## Revision comparison data

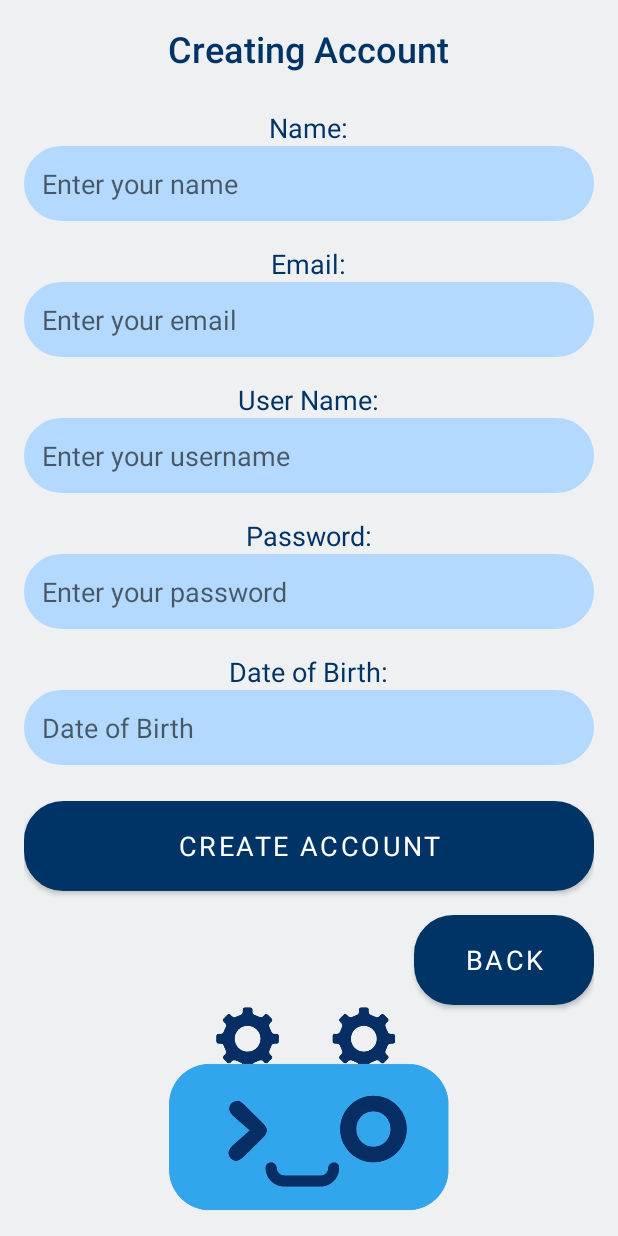
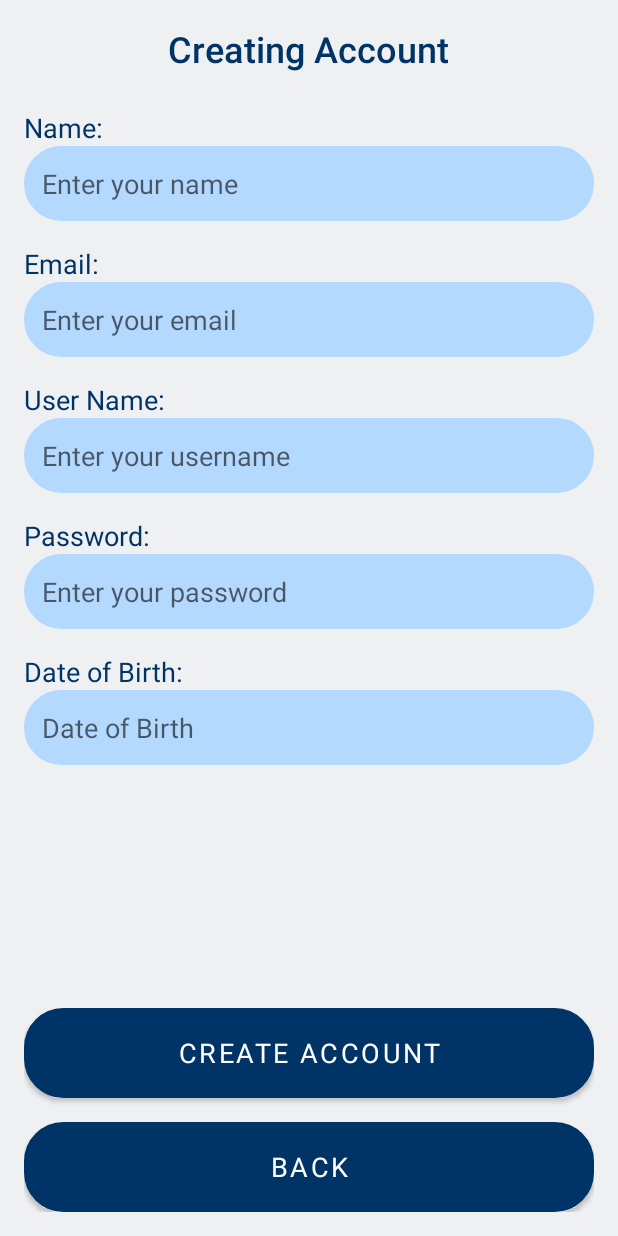
Before and after one commit to SophieOMongain/CognibyteApp, an Android app: the CreateAccountActivity screen opened directly, with no data from a screen before it, on a phone screen of 412 x 824 dp. Run offline under Robolectric (Android 15) with nearby library versions, the phone set to English and light mode, and no system bars; our stand-ins replace Firebase (no records; nobody signed in at launch, a user with empty details on screens opened directly).

Commit message:
fixed the buttons on the create account page

```diff
--- a/app/src/main/java/com/example/cognibyte/ChapterPage/LessonPageActivity.java
+++ b/app/src/main/java/com/example/cognibyte/ChapterPage/LessonPageActivity.java
@@ -12,6 +12,7 @@ import android.widget.Toast;
 import androidx.appcompat.app.AppCompatActivity;
 import com.example.cognibyte.Account.LoginActivity;
 import com.example.cognibyte.ChapterPage.Quiz.QuizActivity;
+import com.example.cognibyte.HomePage.HomeActivity;
 import com.example.cognibyte.R;
 import com.google.firebase.auth.FirebaseAuth;
 import com.google.firebase.auth.FirebaseUser;
@@ -75,7 +76,7 @@ public class LessonPageActivity extends AppCompatActivity {
         tvLessonContent.setMovementMethod(new android.text.method.ScrollingMovementMethod());
 
         btnRetry.setOnClickListener(v -> fetchLesson());
-        btnHome .setOnClickListener(v -> finish());
+        btnHome.setOnClickListener(v -> startActivity(new Intent(this, HomeActivity.class)));
         btnReturnToLessons.setOnClickListener(v -> finish());
         btnStartQuiz.setOnClickListener(v -> {
             if (lessonContent == null || lessonContent.isEmpty()) {
--- a/app/src/main/res/layout/activity_create_account.xml
+++ b/app/src/main/res/layout/activity_create_account.xml
@@ -5,9 +5,14 @@
     android:layout_width="match_parent"
     android:layout_height="match_parent"
     android:orientation="vertical"
-    android:gravity="center"
     android:background="@color/text_grey"
     android:padding="16dp">
+
+    <LinearLayout
+        android:layout_width="match_parent"
+        android:layout_height="0dp"
+        android:layout_weight="1"
+        android:orientation="vertical">
 
         <TextView
             android:id="@+id/tv_create_account"
@@ -32,11 +37,11 @@
             android:id="@+id/et_name"
             android:layout_width="match_parent"
             android:layout_height="50dp"
+            android:layout_marginBottom="16dp"
+            android:background="@drawable/rounded_edittext"
             android:backgroundTint="@color/secondary_blue"
             android:padding="12dp"
             android:textColor="@color/dark_gray"
-        android:layout_marginBottom="16dp"
-        android:background="@drawable/rounded_edittext"
             android:hint="Enter your name" />
 
         <TextView
@@ -51,11 +56,11 @@
             android:id="@+id/et_email"
             android:layout_width="match_parent"
             android:layout_height="50dp"
+            android:layout_marginBottom="16dp"
+            android:background="@drawable/rounded_edittext"
             android:backgroundTint="@color/secondary_blue"
             android:padding="12dp"
             android:textColor="@color/dark_gray"
-        android:layout_marginBottom="16dp"
-        android:background="@drawable/rounded_edittext"
             android:hint="Enter your email" />
 
         <TextView
@@ -70,11 +75,11 @@
             android:id="@+id/et_username"
             android:layout_width="match_parent"
             android:layout_height="50dp"
+            android:layout_marginBottom="16dp"
+            android:background="@drawable/rounded_edittext"
             android:backgroundTint="@color/secondary_blue"
             android:padding="12dp"
             android:textColor="@color/dark_gray"
-        android:layout_marginBottom="16dp"
-        android:background="@drawable/rounded_edittext"
             android:hint="Enter your username" />
 
         <TextView
@@ -89,11 +94,11 @@
             android:id="@+id/et_password"
             android:layout_width="match_parent"
             android:layout_height="50dp"
+            android:layout_marginBottom="16dp"
+            android:background="@drawable/rounded_edittext"
             android:backgroundTint="@color/secondary_blue"
             android:padding="12dp"
             android:textColor="@color/dark_gray"
-        android:layout_marginBottom="16dp"
-        android:background="@drawable/rounded_edittext"
             android:hint="Enter your password"
             android:inputType="textPassword" />
 
@@ -109,42 +114,37 @@
             android:id="@+id/et_DateOfBirth"
             android:layout_width="match_parent"
             android:layout_height="50dp"
+            android:layout_marginBottom="24dp"
+            android:background="@drawable/rounded_edittext"
             android:backgroundTint="@color/secondary_blue"
             android:padding="12dp"
             android:textColor="@color/dark_gray"
-        android:layout_marginBottom="24dp"
-        android:background="@drawable/rounded_edittext"
             android:hint="Date of Birth"
             android:focusable="false" />
+
+    </LinearLayout>
 
     <Button
         android:id="@+id/btn_create_account"
         android:layout_width="match_parent"
         android:layout_height="60dp"
         android:text="Create Account"
-        android:backgroundTint="@color/primary_blue"
+        android:textSize="18sp"
+        android:fontFamily="sans-serif"
         android:textColor="@color/white"
-        android:fontFamily="sans-serif"
-        android:textSize="18sp"
-        android:background="@drawable/rounded_button_dark" />
+        android:background="@drawable/rounded_button_dark"
+        android:backgroundTint="@color/primary_blue" />
 
     <Button
         android:id="@+id/btn_back"
-        android:layout_width="120dp"
+        android:layout_width="match_parent"
         android:layout_height="60dp"
+        android:layout_marginTop="16dp"
         android:text="Back"
-        android:backgroundTint="@color/secondary_blue"
+        android:textSize="18sp"
+        android:fontFamily="sans-serif"
         android:textColor="@color/white"
-        android:fontFamily="sans-serif"
-        android:textSize="18sp"
-        android:layout_gravity="end"
         android:background="@drawable/rounded_button_dark"
-        android:layout_marginTop="16dp" />
-
-    <ImageView
-        android:id="@+id/imageView"
-        android:layout_width="match_parent"
-        android:layout_height="wrap_content"
-        app:srcCompat="@drawable/robot_logo" />
+        android:backgroundTint="@color/secondary_blue" />
 
 </LinearLayout>
```
Also changed, not shown: app/src/main/java/com/example/cognibyte/Client/JDoodleClient.java (deleted, +0 -55 lines). Lines whose indentation alone changed are shown as unchanged.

## Work instruction
Every record above must be repeated exactly, with the pictures dropped.

## Finished task
Before and after one commit to SophieOMongain/CognibyteApp, an Android app: the CreateAccountActivity screen opened directly, with no data from a screen before it, on a phone screen of 412 x 824 dp. Run offline under Robolectric (Android 15) with nearby library versions, the phone set to English and light mode, and no system bars; our stand-ins replace Firebase (no records; nobody signed in at launch, a user with empty details on screens opened directly).

Commit message:
fixed the buttons on the create account page

```diff
--- a/app/src/main/java/com/example/cognibyte/ChapterPage/LessonPageActivity.java
+++ b/app/src/main/java/com/example/cognibyte/ChapterPage/LessonPageActivity.java
@@ -12,6 +12,7 @@ import android.widget.Toast;
 import androidx.appcompat.app.AppCompatActivity;
 import com.example.cognibyte.Account.LoginActivity;
 import com.example.cognibyte.ChapterPage.Quiz.QuizActivity;
+import com.example.cognibyte.HomePage.HomeActivity;
 import com.example.cognibyte.R;
 import com.google.firebase.auth.FirebaseAuth;
 import com.google.firebase.auth.FirebaseUser;
@@ -75,7 +76,7 @@ public class LessonPageActivity extends AppCompatActivity {
         tvLessonContent.setMovementMethod(new android.text.method.ScrollingMovementMethod());
 
         btnRetry.setOnClickListener(v -> fetchLesson());
-        btnHome .setOnClickListener(v -> finish());
+        btnHome.setOnClickListener(v -> startActivity(new Intent(this, HomeActivity.class)));
         btnReturnToLessons.setOnClickListener(v -> finish());
         btnStartQuiz.setOnClickListener(v -> {
             if (lessonContent == null || lessonContent.isEmpty()) {
--- a/app/src/main/res/layout/activity_create_account.xml
+++ b/app/src/main/res/layout/activity_create_account.xml
@@ -5,9 +5,14 @@
     android:layout_width="match_parent"
     android:layout_height="match_parent"
     android:orientation="vertical"
-    android:gravity="center"
     android:background="@color/text_grey"
     android:padding="16dp">
+
+    <LinearLayout
+        android:layout_width="match_parent"
+        android:layout_height="0dp"
+        android:layout_weight="1"
+        android:orientation="vertical">
 
         <TextView
             android:id="@+id/tv_create_account"
@@ -32,11 +37,11 @@
             android:id="@+id/et_name"
             android:layout_width="match_parent"
             android:layout_height="50dp"
+            android:layout_marginBottom="16dp"
+            android:background="@drawable/rounded_edittext"
             android:backgroundTint="@color/secondary_blue"
             android:padding="12dp"
             android:textColor="@color/dark_gray"
-        android:layout_marginBottom="16dp"
-        android:background="@drawable/rounded_edittext"
             android:hint="Enter your name" />
 
         <TextView
@@ -51,11 +56,11 @@
             android:id="@+id/et_email"
             android:layout_width="match_parent"
             android:layout_height="50dp"
+            android:layout_marginBottom="16dp"
+            android:background="@drawable/rounded_edittext"
             android:backgroundTint="@color/secondary_blue"
             android:padding="12dp"
             android:textColor="@color/dark_gray"
-        android:layout_marginBottom="16dp"
-        android:background="@drawable/rounded_edittext"
             android:hint="Enter your email" />
 
         <TextView
@@ -70,11 +75,11 @@
             android:id="@+id/et_username"
             android:layout_width="match_parent"
             android:layout_height="50dp"
+            android:layout_marginBottom="16dp"
+            android:background="@drawable/rounded_edittext"
             android:backgroundTint="@color/secondary_blue"
             android:padding="12dp"
             android:textColor="@color/dark_gray"
-        android:layout_marginBottom="16dp"
-        android:background="@drawable/rounded_edittext"
             android:hint="Enter your username" />
 
         <TextView
@@ -89,11 +94,11 @@
             android:id="@+id/et_password"
             android:layout_width="match_parent"
             android:layout_height="50dp"
+            android:layout_marginBottom="16dp"
+            android:background="@drawable/rounded_edittext"
             android:backgroundTint="@color/secondary_blue"
             android:padding="12dp"
             android:textColor="@color/dark_gray"
-        android:layout_marginBottom="16dp"
-        android:background="@drawable/rounded_edittext"
             android:hint="Enter your password"
             android:inputType="textPassword" />
 
@@ -109,42 +114,37 @@
             android:id="@+id/et_DateOfBirth"
             android:layout_width="match_parent"
             android:layout_height="50dp"
+            android:layout_marginBottom="24dp"
+            android:background="@drawable/rounded_edittext"
             android:backgroundTint="@color/secondary_blue"
             android:padding="12dp"
             android:textColor="@color/dark_gray"
-        android:layout_marginBottom="24dp"
-        android:background="@drawable/rounded_edittext"
             android:hint="Date of Birth"
             android:focusable="false" />
+
+    </LinearLayout>
 
     <Button
         android:id="@+id/btn_create_account"
         android:layout_width="match_parent"
         android:layout_height="60dp"
         android:text="Create Account"
-        android:backgroundTint="@color/primary_blue"
+        android:textSize="18sp"
+        android:fontFamily="sans-serif"
         android:textColor="@color/white"
-        android:fontFamily="sans-serif"
-        android:textSize="18sp"
-        android:background="@drawable/rounded_button_dark" />
+        android:background="@drawable/rounded_button_dark"
+        android:backgroundTint="@color/primary_blue" />
 
     <Button
         android:id="@+id/btn_back"
-        android:layout_width="120dp"
+        android:layout_width="match_parent"
         android:layout_height="60dp"
+        android:layout_marginTop="16dp"
         android:text="Back"
-        android:backgroundTint="@color/secondary_blue"
+        android:textSize="18sp"
+        android:fontFamily="sans-serif"
         android:textColor="@color/white"
-        android:fontFamily="sans-serif"
-        android:textSize="18sp"
-        android:layout_gravity="end"
         android:background="@drawable/rounded_button_dark"
-        android:layout_marginTop="16dp" />
-
-    <ImageView
-        android:id="@+id/imageView"
-        android:layout_width="match_parent"
-        android:layout_height="wrap_content"
-        app:srcCompat="@drawable/robot_logo" />
+        android:backgroundTint="@color/secondary_blue" />
 
 </LinearLayout>
```
Also changed, not shown: app/src/main/java/com/example/cognibyte/Client/JDoodleClient.java (deleted, +0 -55 lines). Lines whose indentation alone changed are shown as unchanged.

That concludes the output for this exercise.